## TASK PROMPT:
Every line below that contains "dependencies" is to be copied.

*****

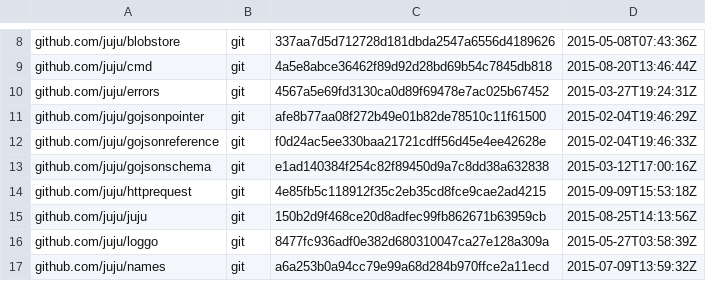
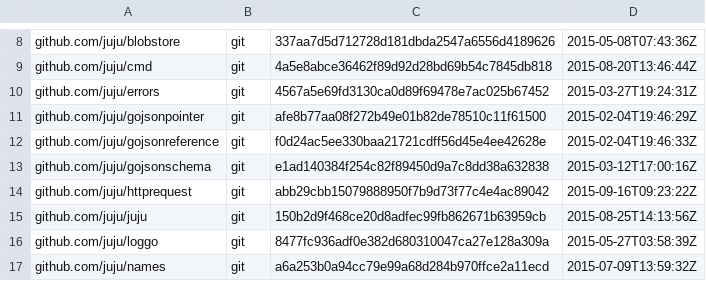
Before and after one commit to canonical/jimm, a TSV file: dependencies.tsv, drawn as a sheet; only a part is shown, gaps mark what is left out; the diff covers the shown part only.

```diff
--- a/dependencies.tsv
+++ b/dependencies.tsv
@@ -13,3 +13,3 @@ github.com/juju/gojsonreference	git	f0d24ac5ee330baa21721cdff56d45e4ee42628e	201
 github.com/juju/gojsonschema	git	e1ad140384f254c82f89450d9a7c8dd38a632838	2015-03-12T17:00:16Z
-github.com/juju/httprequest	git	4e85fb5c118912f35c2eb35cd8fce9cae2ad4215	2015-09-09T15:53:18Z
+github.com/juju/httprequest	git	abb29cbb15079888950f7b9d73f77c4e4ac89042	2015-09-16T09:23:22Z
 github.com/juju/juju	git	150b2d9f468ce20d8adfec99fb862671b63959cb	2015-08-25T14:13:56Z
```
Also changed, not shown: 1 added row, 1 removed row and 18 edited cells elsewhere in this file, 9 other files.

*****

## ANSWER BOX:
Before and after one commit to canonical/jimm, a TSV file: dependencies.tsv, drawn as a sheet; only a part is shown, gaps mark what is left out; the diff covers the shown part only.
--- a/dependencies.tsv
+++ b/dependencies.tsv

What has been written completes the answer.